Exercise objective —
Check the entries below and say how many lines include the word "import". No other text is wanted.

Given records —
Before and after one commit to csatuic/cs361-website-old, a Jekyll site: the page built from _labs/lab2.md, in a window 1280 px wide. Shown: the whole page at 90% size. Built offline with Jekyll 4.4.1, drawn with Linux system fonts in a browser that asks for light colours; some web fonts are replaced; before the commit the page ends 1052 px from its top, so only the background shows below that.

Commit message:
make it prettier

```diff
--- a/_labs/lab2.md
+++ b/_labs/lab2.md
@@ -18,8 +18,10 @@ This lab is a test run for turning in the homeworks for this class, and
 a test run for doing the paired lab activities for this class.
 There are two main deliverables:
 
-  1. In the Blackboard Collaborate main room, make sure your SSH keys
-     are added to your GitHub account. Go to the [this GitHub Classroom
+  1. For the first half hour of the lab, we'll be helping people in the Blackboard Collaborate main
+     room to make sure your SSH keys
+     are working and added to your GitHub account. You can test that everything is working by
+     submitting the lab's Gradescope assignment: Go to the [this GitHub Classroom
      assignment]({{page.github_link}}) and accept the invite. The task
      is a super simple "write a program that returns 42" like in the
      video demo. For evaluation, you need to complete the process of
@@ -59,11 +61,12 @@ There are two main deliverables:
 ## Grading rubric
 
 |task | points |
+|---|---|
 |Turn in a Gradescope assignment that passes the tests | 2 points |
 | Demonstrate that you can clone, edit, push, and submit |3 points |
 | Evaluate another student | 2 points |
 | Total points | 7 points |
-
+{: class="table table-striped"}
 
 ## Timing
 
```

==

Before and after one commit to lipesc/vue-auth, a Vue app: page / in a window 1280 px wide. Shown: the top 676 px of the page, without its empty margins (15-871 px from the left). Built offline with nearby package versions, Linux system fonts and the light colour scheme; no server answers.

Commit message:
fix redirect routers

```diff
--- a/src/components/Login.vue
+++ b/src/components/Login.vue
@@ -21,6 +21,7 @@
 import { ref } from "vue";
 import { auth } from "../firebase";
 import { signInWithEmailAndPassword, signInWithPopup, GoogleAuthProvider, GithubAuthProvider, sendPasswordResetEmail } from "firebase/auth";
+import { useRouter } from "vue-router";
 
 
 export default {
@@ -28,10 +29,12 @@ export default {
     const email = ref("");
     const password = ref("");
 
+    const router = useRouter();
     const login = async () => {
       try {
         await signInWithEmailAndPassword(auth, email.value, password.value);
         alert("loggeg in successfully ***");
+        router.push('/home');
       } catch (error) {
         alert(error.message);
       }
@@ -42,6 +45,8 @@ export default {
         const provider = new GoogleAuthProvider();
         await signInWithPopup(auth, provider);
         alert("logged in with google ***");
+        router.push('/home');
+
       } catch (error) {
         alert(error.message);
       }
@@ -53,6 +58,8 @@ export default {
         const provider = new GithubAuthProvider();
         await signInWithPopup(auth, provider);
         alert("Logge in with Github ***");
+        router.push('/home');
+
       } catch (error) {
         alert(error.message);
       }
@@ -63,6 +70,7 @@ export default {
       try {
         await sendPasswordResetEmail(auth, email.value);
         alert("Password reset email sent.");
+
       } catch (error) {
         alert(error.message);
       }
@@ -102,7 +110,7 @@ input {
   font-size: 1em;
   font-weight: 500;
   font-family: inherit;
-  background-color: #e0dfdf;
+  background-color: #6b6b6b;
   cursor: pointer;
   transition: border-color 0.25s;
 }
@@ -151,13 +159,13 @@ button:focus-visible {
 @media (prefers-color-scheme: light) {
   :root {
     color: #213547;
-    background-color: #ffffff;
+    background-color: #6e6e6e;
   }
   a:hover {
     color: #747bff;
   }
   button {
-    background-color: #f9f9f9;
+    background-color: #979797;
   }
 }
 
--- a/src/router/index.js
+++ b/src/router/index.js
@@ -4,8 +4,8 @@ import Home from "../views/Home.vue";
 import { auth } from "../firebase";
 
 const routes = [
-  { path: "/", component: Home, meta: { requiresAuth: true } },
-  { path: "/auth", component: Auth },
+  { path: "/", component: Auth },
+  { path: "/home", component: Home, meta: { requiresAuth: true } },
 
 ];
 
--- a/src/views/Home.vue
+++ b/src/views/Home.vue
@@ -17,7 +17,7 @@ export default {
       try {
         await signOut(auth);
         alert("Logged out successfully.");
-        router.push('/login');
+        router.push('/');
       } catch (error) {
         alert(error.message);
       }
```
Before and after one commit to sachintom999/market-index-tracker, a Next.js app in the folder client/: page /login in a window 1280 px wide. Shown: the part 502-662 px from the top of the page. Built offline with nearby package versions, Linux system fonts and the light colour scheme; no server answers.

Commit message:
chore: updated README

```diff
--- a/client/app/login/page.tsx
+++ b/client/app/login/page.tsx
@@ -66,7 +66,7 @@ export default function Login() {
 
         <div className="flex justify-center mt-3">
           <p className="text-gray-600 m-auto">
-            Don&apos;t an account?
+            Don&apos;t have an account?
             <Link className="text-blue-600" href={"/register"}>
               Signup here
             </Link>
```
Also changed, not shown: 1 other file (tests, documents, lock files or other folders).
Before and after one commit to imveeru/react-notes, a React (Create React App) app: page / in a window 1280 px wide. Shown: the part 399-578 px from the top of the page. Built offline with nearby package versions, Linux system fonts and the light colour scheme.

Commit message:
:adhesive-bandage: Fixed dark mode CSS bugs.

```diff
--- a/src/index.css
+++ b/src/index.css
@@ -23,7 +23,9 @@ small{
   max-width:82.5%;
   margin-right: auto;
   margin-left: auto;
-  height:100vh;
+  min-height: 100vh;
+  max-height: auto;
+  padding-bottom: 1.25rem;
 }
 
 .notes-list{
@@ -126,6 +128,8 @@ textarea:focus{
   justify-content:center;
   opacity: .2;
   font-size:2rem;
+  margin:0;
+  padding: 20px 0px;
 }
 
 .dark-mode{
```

Task answer —
6